Data entries
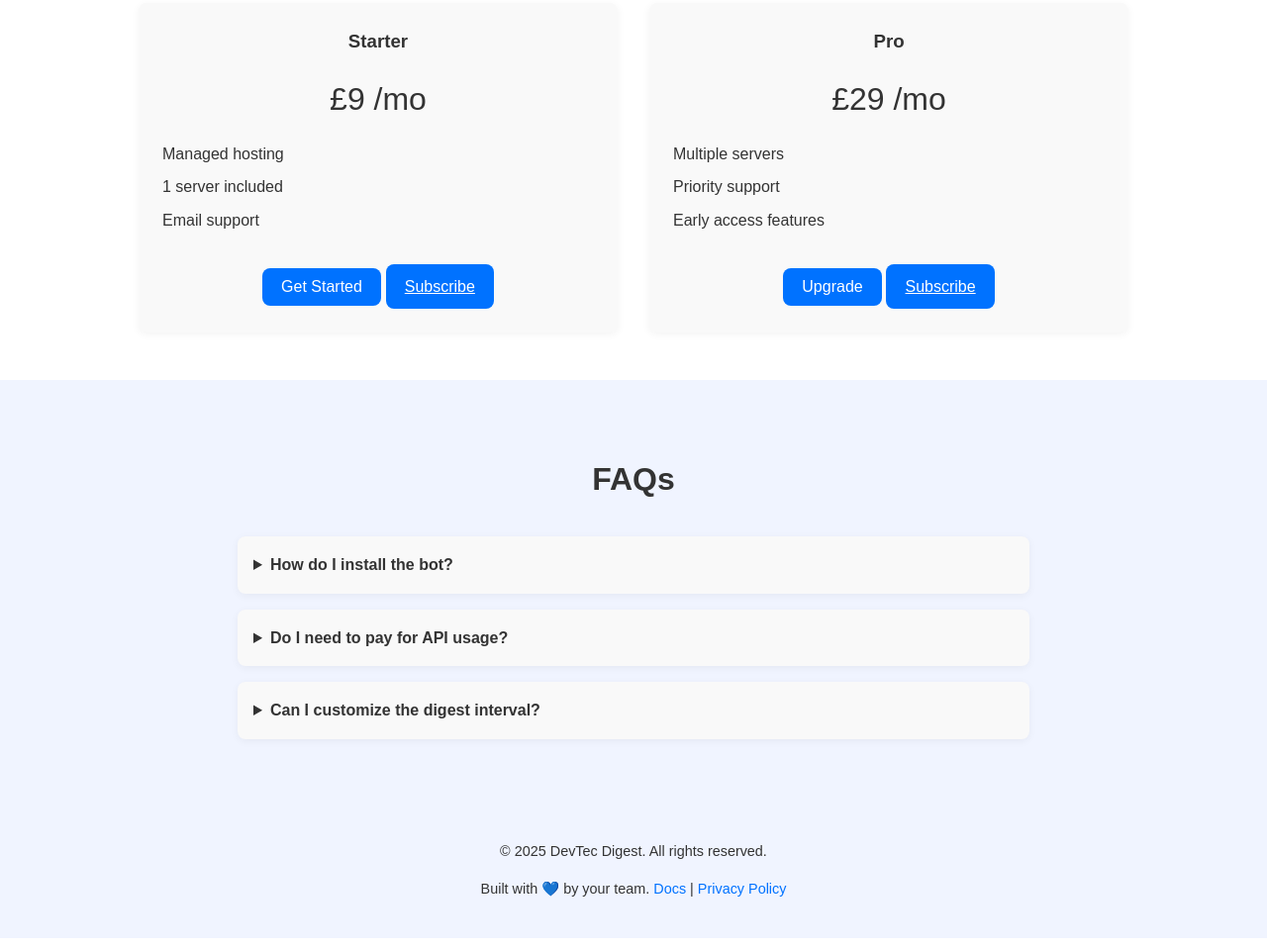
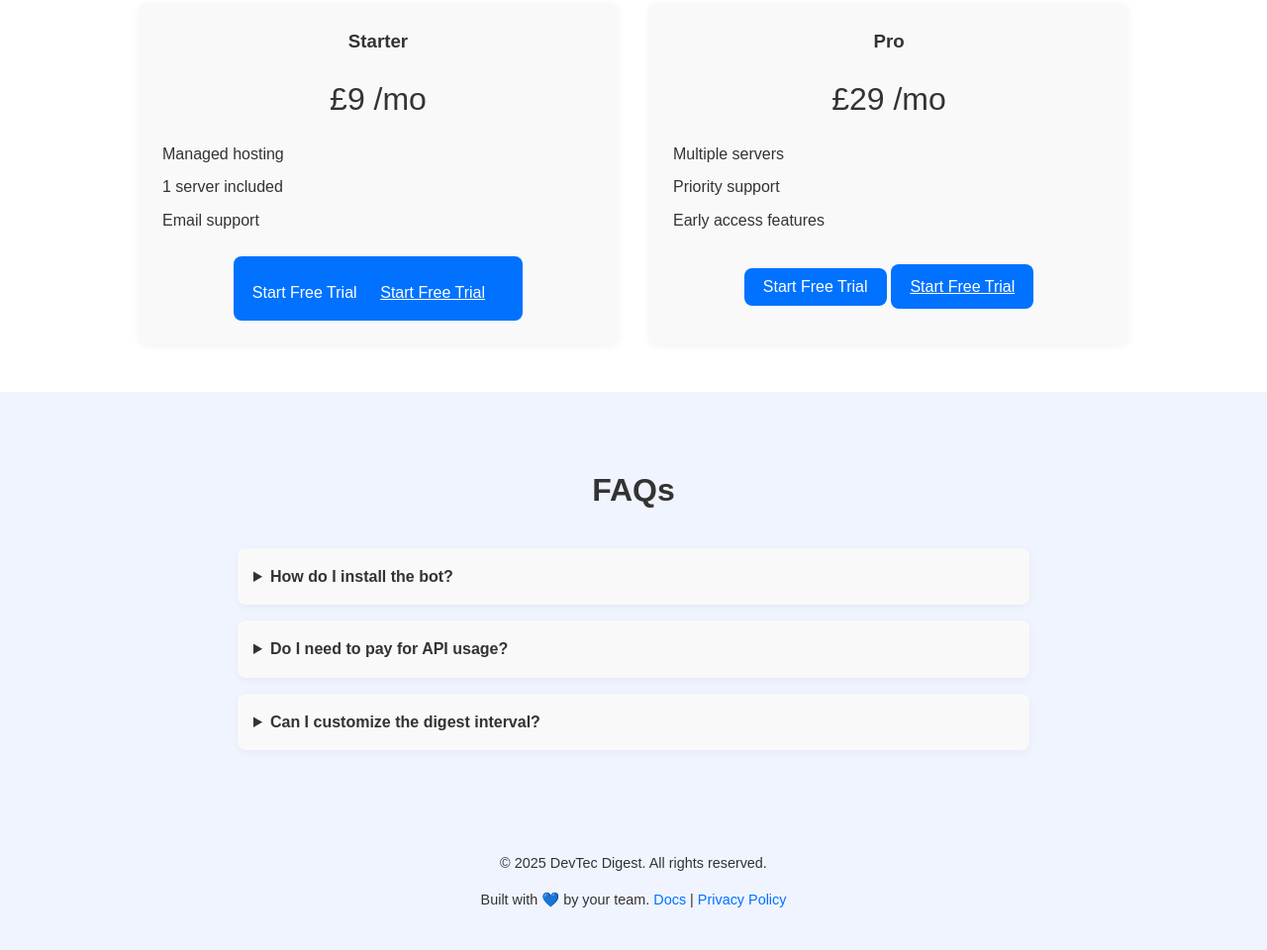
Before and after one commit to prius-r7/devtec-digest-site, a plain HTML site: page index.html in a window 1280 px wide. Shown: the part 1638-2598 px from the top of the page at 99% size. Drawn offline with Linux system fonts and the light colour scheme.

Commit message:
Update index.html

```diff
--- a/index.html
+++ b/index.html
@@ -136,8 +136,7 @@
             <li>1 server included</li>
             <li>Email support</li>
           </ul>
-          <button class="btn primary">Get Started</button>
-        <a href="https://buy.stripe.com/teststarter" class="btn primary" style="margin-top:8px; display:inline-block;">Subscribe</a>
+          <button class="btn primary">Start Free Trial        <a href="https://buy.stripe.com/teststarter" class="btn primary" style="margin-top:8px; display:inline-block;">Start Free Trial</a>
         </div>
         <!-- Card: Pro -->
         <div class="price-card">
@@ -148,8 +147,8 @@
             <li>Priority support</li>
             <li>Early access features</li>
           </ul>
-          <button class="btn primary">Upgrade</button>
-        <a href="https://buy.stripe.com/testpro" class="btn primary" style="margin-top:8px; display:inline-block;">Subscribe</a>
+          <button class="btn primary">Start Free Trial</button>
+        <a href="https://buy.stripe.com/testpro" class="btn primary" style="margin-top:8px; display:inline-block;">Start Free Trial</a>
         </div>
       </div>
     </section>
```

**THE PROBLEM**
Please print each entry exactly as it stands, without the pictures.

**TASK ANSWER**
Before and after one commit to prius-r7/devtec-digest-site, a plain HTML site: page index.html in a window 1280 px wide. Shown: the part 1638-2598 px from the top of the page at 99% size. Drawn offline with Linux system fonts and the light colour scheme.

Commit message:
Update index.html

```diff
--- a/index.html
+++ b/index.html
@@ -136,8 +136,7 @@
             <li>1 server included</li>
             <li>Email support</li>
           </ul>
-          <button class="btn primary">Get Started</button>
-        <a href="https://buy.stripe.com/teststarter" class="btn primary" style="margin-top:8px; display:inline-block;">Subscribe</a>
+          <button class="btn primary">Start Free Trial        <a href="https://buy.stripe.com/teststarter" class="btn primary" style="margin-top:8px; display:inline-block;">Start Free Trial</a>
         </div>
         <!-- Card: Pro -->
         <div class="price-card">
@@ -148,8 +147,8 @@
             <li>Priority support</li>
             <li>Early access features</li>
           </ul>
-          <button class="btn primary">Upgrade</button>
-        <a href="https://buy.stripe.com/testpro" class="btn primary" style="margin-top:8px; display:inline-block;">Subscribe</a>
+          <button class="btn primary">Start Free Trial</button>
+        <a href="https://buy.stripe.com/testpro" class="btn primary" style="margin-top:8px; display:inline-block;">Start Free Trial</a>
         </div>
       </div>
     </section>
```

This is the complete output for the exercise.